Hands-On Training

The Science Consortium offers travel grants for researchers and regulators to attend in vitro training courses hosted by the European Commission Joint Research Centre, the European Society for Toxicology In Vitro, the Institute for In Vitro Sciences, and other organisations. For example, the Science Consortium sponsors training and travel for a hands-on in vitro toxicology training course hosted several times a year at the Institute for In Vitro Sciences. The Science Consortium also sponsors in silico trainings, for example, on the OECD QSAR Toolbox by the Laboratory of Mathematical Chemistry (see here for more information).


The Science Consortium organises in-person, expert workshops on topics including non-animal testing approaches to assessing acute systemic toxicity, pulmonary fibrosis, or pyrogenicity of medical devices, and on the development of animal-free recombinant antibodies.


The Science Consortium also organises webinars on inhalation toxicity testing, recombinant antibodies, the use of non-animal approaches to meet Registration, Evaluation, Authorisation and Restriction of Chemicals (REACH) requirements, and the use of new approach methodologies in risk assessment.

Written Materials

The Science Consortium produces factsheets on three-dimensional tissue models, computational methods, medical devices, and non-animal test methods for a variety of endpoints, such as eye irritation, skin irritation, and skin sensitisation.
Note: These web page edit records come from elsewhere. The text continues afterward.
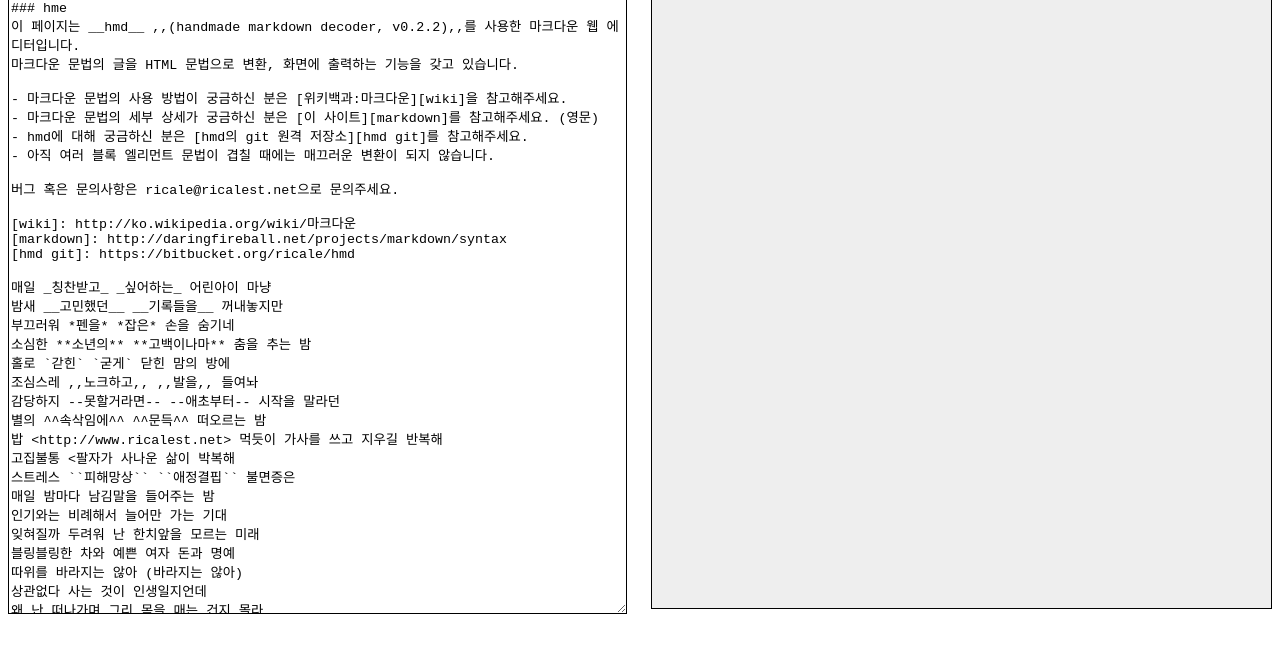
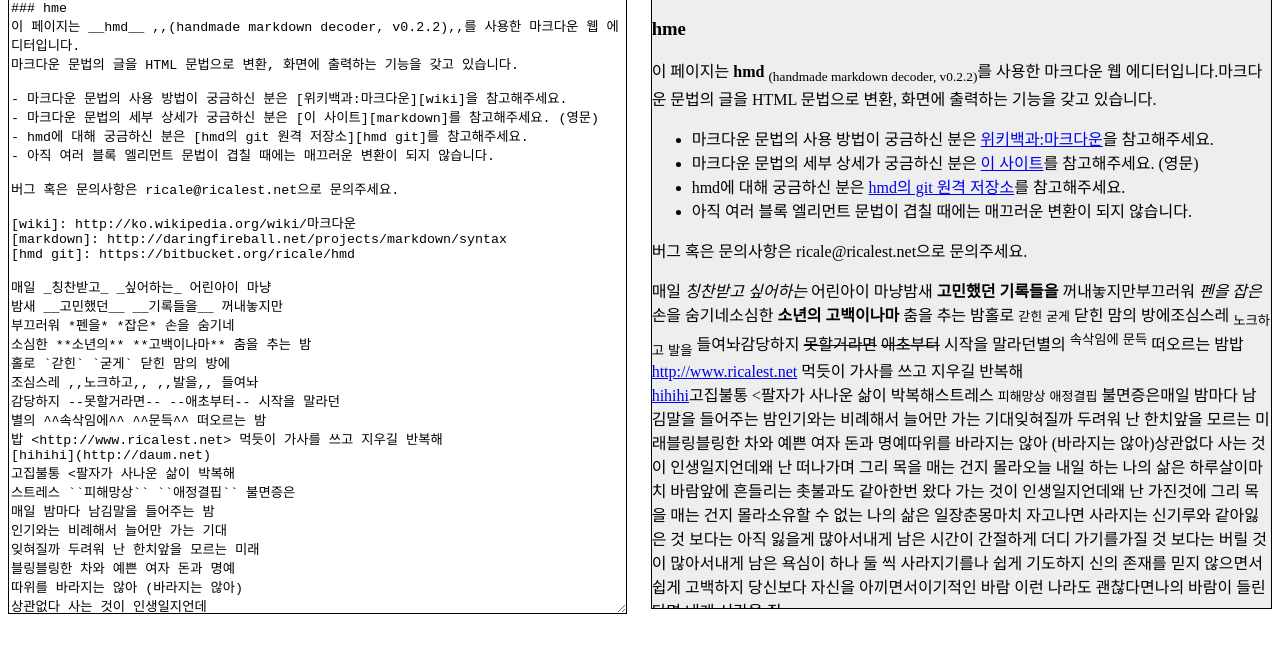
Before and after one commit to ricale/hmd, a plain HTML site: page index.html in a window 1280 px wide. Shown: the part 47-700 px from the top of the page. Drawn offline with Linux system fonts and the light colour scheme.

Commit message:
링크/이미지 주소와 인라인 코드 요소 내부가 번역되는 문제 수정

```diff
--- a/hmd.js
+++ b/hmd.js
@@ -129,19 +129,26 @@ RICALE.HMD.Decoder.prototype = (function() {
     }],
 
     inlinRuleRegExps = (function() {
-        var getHash = function(regexp, result, noDecodeMore, isLink) {
+        var getHash = function(regexp, result, noDecodeMore, replacee, notReplaced) {
             noDecodeMore = noDecodeMore || false
-            isLink       = isLink       || false
+            replacee     = replacee     || null
+            notReplaced  = notReplaced  || null
 
-            return { regexp: regexp, result: result, noDecodeMore: noDecodeMore. isLink: isLink }
+            return {
+                regexp: regexp,
+                result: result,
+                noDecodeMore: noDecodeMore,
+                replacee: replacee,
+                notReplaced: notReplaced,
+            }
         }
 
         return [
-            getHash(/``[\s]*(.+?)[\s]*``/g,                          '<code>$1</code>', true),
-            getHash(/`([^`]+)`/g,                                    '<code>$1</code>', true),
-            getHash(/!\[([^\]]+)\][\s]*\(([^\s\)]+)(?: "(.*)")?\)/g, '<img src="$2" alt="$1" title="$3">', true),
-            getHash(/\[([^\]]+)\][\s]*\(([^\s\)]+)(?: "(.*)")?\)/g,  '<a href="$2" title="$3">$1</a>', true),
-            getHash(/<(http[s]?:\/\/[^>]+)>/g,                       '<a href="$1">$1</a>', false, true),
+            getHash(/``[\s]*(.+?)[\s]*``/,                          '<code>$1</code>', true),
+            getHash(/`([^`]+)`/,                                    '<code>$1</code>', true),
+            getHash(/!\[([^\]]+)\][\s]*\(([^\s\)]+)(?: "(.*)")?\)/, '<img src="$2" alt="$1" title="$3">', true),
+            getHash(/\[([^\]]+)\][\s]*\(([^\s\)]+)(?: "(.*)")?\)/,  '<a href="$2" title="$3">$1</a>', false, '<a href="$2" title="$3">', '$1</a>'),
+            getHash(/<(http[s]?:\/\/[^>]+)>/,                       '<a href="$1">$1</a>', true),
 
             getHash(/\*\*([^\*\s]{1,2}|\*[^\*\s]|[^\*\s]\*|(?:[^\s].+?[^\s]))\*\*/g, '<strong>$1</strong>'),
             getHash(/__([^_\s]{1,2}|_[^_\s]|[^_\s]_|(?:[^\s].+?[^\s]))__/g,          '<strong>$1</strong>'),
@@ -193,7 +200,6 @@ RICALE.HMD.Decoder.prototype = (function() {
 
         initAll = function() {
             self.result = Array();
-            console.log("translate() initAll()", self.result)
             self.refId = {};
             self.listLevel = Array();
             self.listLevelInBlockquote = Array();
@@ -697,12 +703,25 @@ RICALE.HMD.Decoder.prototype = (function() {
         },
 
         decodeInlineRule = function() {
+            var index;
+
             for(i in inlinRuleRegExps) {
                 rule = inlinRuleRegExps[i]
 
                 if(rule.noDecodeMore) {
-                    //TODO
-                } else if(rule.isLink) {
+                    while(string.match(rule.regexp)) {
+                        index = replacer.length
+                        replacer[index] = string.match(rule.regexp)[0].replace(rule.regexp, rule.result)
+
+                        string = string.replace(rule.regexp, ';;REPLACER' + index + ';;')
+                    }
+                } else if(rule.replacee != null) {
+                    while(string.match(rule.regexp)) {
+                        index = replacer.length
+                        replacer[index] = string.match(rule.regexp)[0].replace(rule.regexp, rule.replacee)
+
+                        string = string.replace(rule.regexp, ';;REPLACER' + index + ';;' + rule.notReplaced)
+                    }
                     //TODO
                 } else {
                     string = string.replace(rule.regexp, rule.result)
@@ -725,6 +744,10 @@ RICALE.HMD.Decoder.prototype = (function() {
 
         while((line = string.match(regExpReturnEscape)) != null) {
             string = string.replace(line[0], replacerForEscapeCharacter[line[1]]);
+        }
+
+        while((line = string.match(/;;REPLACER([0-9]+);;/)) != null) {
+            string = string.replace(line[0], replacer[line[1]])
         }
 
         return string;
--- a/index.html
+++ b/index.html
@@ -43,6 +43,7 @@
 감당하지 --못할거라면-- --애초부터-- 시작을 말라던
 별의 ^^속삭임에^^ ^^문득^^ 떠오르는 밤
 밥 <http://www.ricalest.net> 먹듯이 가사를 쓰고 지우길 반복해
+[hihihi](http://daum.net)
 고집불통 <팔자가 사나운 삶이 박복해
 스트레스 ``피해망상`` ``애정결핍`` 불면증은
 매일 밤마다 남김말을 들어주는 밤
```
For these and other efforts, the Science Consortium won the prestigious Lush Prize Training Award in 2015 for its multi-faceted approach to supporting non-animal testing through education and training.